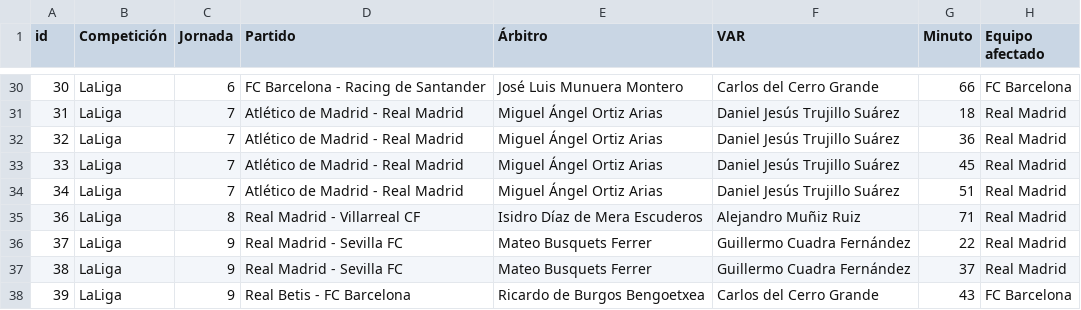
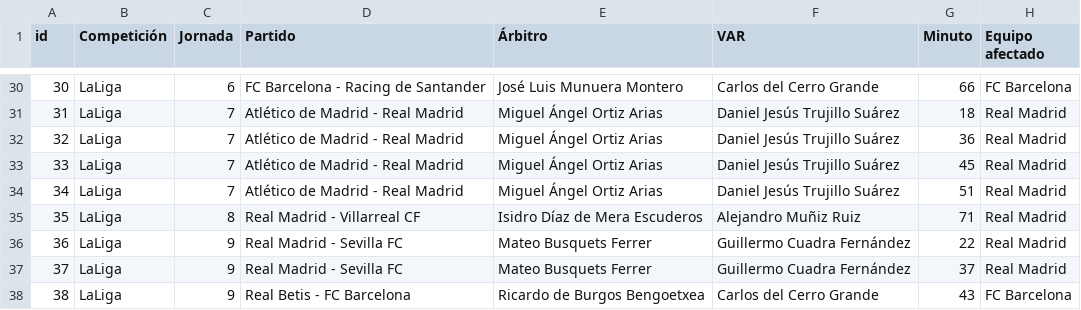
Before and after one commit to Javivilches/polemicavar, a CSV file: jugadas.csv, drawn as a sheet; only a part is shown, gaps mark what is left out; the diff covers the shown part only; the diff names each change by its address in the sheet, - before the commit and + after, or states it on an @@ line.

Commit message:
Add files via upload

```diff
--- a/jugadas.csv
+++ b/jugadas.csv
-A35 (id): 36
+A35 (id): 35
-A36 (id): 37
+A36 (id): 36
-A37 (id): 38
+A37 (id): 37
-A38 (id): 39
+A38 (id): 38
```
Also changed, not shown: 1 added row and 3 edited cells elsewhere in this file.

#####

ABOUT THIS EXERCISE: When you copy the listing above, reproduce every line exactly and skip the images.

WRITTEN RESPONSE:
Before and after one commit to Javivilches/polemicavar, a CSV file: jugadas.csv, drawn as a sheet; only a part is shown, gaps mark what is left out; the diff covers the shown part only; the diff names each change by its address in the sheet, - before the commit and + after, or states it on an @@ line.

Commit message:
Add files via upload

```diff
--- a/jugadas.csv
+++ b/jugadas.csv
-A35 (id): 36
+A35 (id): 35
-A36 (id): 37
+A36 (id): 36
-A37 (id): 38
+A37 (id): 37
-A38 (id): 39
+A38 (id): 38
```
Also changed, not shown: 1 added row and 3 edited cells elsewhere in this file.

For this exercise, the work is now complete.